*** Begin section ***
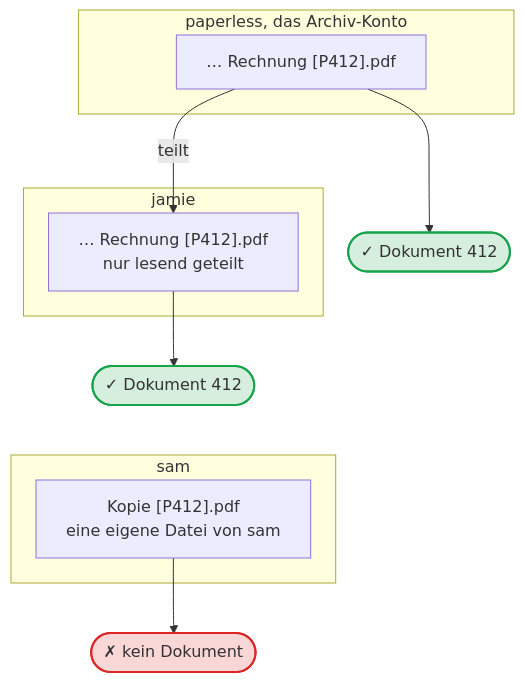
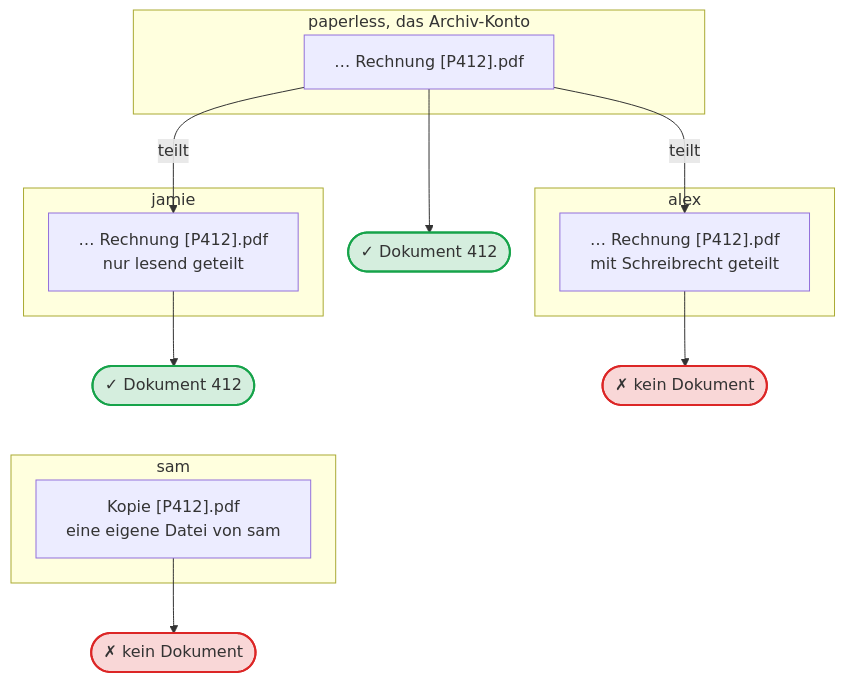
Before and after one commit to Dennis-Otto/paperless-unified-search: the diagram in docs/diagrams/who-sees-document-412.de.mmd, drawn with Mermaid. The commit also changed 60 other files, not shown here.

```diff
--- a/docs/diagrams/who-sees-document-412.de.mmd
+++ b/docs/diagrams/who-sees-document-412.de.mmd
@@ -1,33 +1,39 @@
 ---
 config:
   flowchart:
     wrappingWidth: 400
     nodeSpacing: 30
 ---
 flowchart TB
     accTitle: Wer Dokument 412 sieht
-    accDescr: Dem Archiv-Konto paperless gehört die Datei Rechnung [P412].pdf, und es sieht Dokument 412. Es teilt die Datei nur lesend mit jamie, und jamie sieht Dokument 412 ebenfalls. sam hat eine eigene Datei namens Kopie [P412].pdf; sie ist keine Datei des Archiv-Kontos, also sieht sam kein Dokument.
+    accDescr: Dem Archiv-Konto paperless gehört die Datei Rechnung [P412].pdf, und es sieht Dokument 412. Es teilt die Datei nur lesend mit jamie, und jamie sieht Dokument 412 ebenfalls. Es teilt die Datei mit alex mit Schreibrecht, also könnte alex sie so benannt haben und sieht kein Dokument. sam hat eine eigene Datei namens Kopie [P412].pdf; sie ist keine Datei des Archiv-Kontos, also sieht sam kein Dokument.
 
     subgraph owner ["paperless, das Archiv-Konto"]
         own["… Rechnung [P412].pdf"]
     end
     subgraph reader ["jamie"]
         shared["… Rechnung [P412].pdf<br>nur lesend geteilt"]
     end
+    subgraph writer ["alex"]
+        writable["… Rechnung [P412].pdf<br>mit Schreibrecht geteilt"]
+    end
     subgraph other ["sam"]
         copy["Kopie [P412].pdf<br>eine eigene Datei von sam"]
     end
     seen1(["✓ Dokument 412"])
     seen2(["✓ Dokument 412"])
     unseen(["✗ kein Dokument"])
+    unwritten(["✗ kein Dokument"])
 
     own -- "teilt" --> shared
+    own -- "teilt" --> writable
+    writable --> unwritten
     own --> seen1
     shared --> seen2
     seen2 ~~~ copy
     copy --> unseen
 
     classDef yes fill:#16a34a2e,stroke:#16a34a,stroke-width:2px
     classDef no fill:#dc26262e,stroke:#dc2626,stroke-width:2px
     class seen1,seen2 yes
-    class unseen no
+    class unseen,unwritten no
```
*** End section ***
• EXERCISE OBJECTIVE
Reproduce every entry word for word, but skip any pictures.

• SOLUTION
Before and after one commit to Dennis-Otto/paperless-unified-search: the diagram in docs/diagrams/who-sees-document-412.de.mmd, drawn with Mermaid. The commit also changed 60 other files, not shown here.

```diff
--- a/docs/diagrams/who-sees-document-412.de.mmd
+++ b/docs/diagrams/who-sees-document-412.de.mmd
@@ -1,33 +1,39 @@
 ---
 config:
   flowchart:
     wrappingWidth: 400
     nodeSpacing: 30
 ---
 flowchart TB
     accTitle: Wer Dokument 412 sieht
-    accDescr: Dem Archiv-Konto paperless gehört die Datei Rechnung [P412].pdf, und es sieht Dokument 412. Es teilt die Datei nur lesend mit jamie, und jamie sieht Dokument 412 ebenfalls. sam hat eine eigene Datei namens Kopie [P412].pdf; sie ist keine Datei des Archiv-Kontos, also sieht sam kein Dokument.
+    accDescr: Dem Archiv-Konto paperless gehört die Datei Rechnung [P412].pdf, und es sieht Dokument 412. Es teilt die Datei nur lesend mit jamie, und jamie sieht Dokument 412 ebenfalls. Es teilt die Datei mit alex mit Schreibrecht, also könnte alex sie so benannt haben und sieht kein Dokument. sam hat eine eigene Datei namens Kopie [P412].pdf; sie ist keine Datei des Archiv-Kontos, also sieht sam kein Dokument.
 
     subgraph owner ["paperless, das Archiv-Konto"]
         own["… Rechnung [P412].pdf"]
     end
     subgraph reader ["jamie"]
         shared["… Rechnung [P412].pdf<br>nur lesend geteilt"]
     end
+    subgraph writer ["alex"]
+        writable["… Rechnung [P412].pdf<br>mit Schreibrecht geteilt"]
+    end
     subgraph other ["sam"]
         copy["Kopie [P412].pdf<br>eine eigene Datei von sam"]
     end
     seen1(["✓ Dokument 412"])
     seen2(["✓ Dokument 412"])
     unseen(["✗ kein Dokument"])
+    unwritten(["✗ kein Dokument"])
 
     own -- "teilt" --> shared
+    own -- "teilt" --> writable
+    writable --> unwritten
     own --> seen1
     shared --> seen2
     seen2 ~~~ copy
     copy --> unseen
 
     classDef yes fill:#16a34a2e,stroke:#16a34a,stroke-width:2px
     classDef no fill:#dc26262e,stroke:#dc2626,stroke-width:2px
     class seen1,seen2 yes
-    class unseen no
+    class unseen,unwritten no
```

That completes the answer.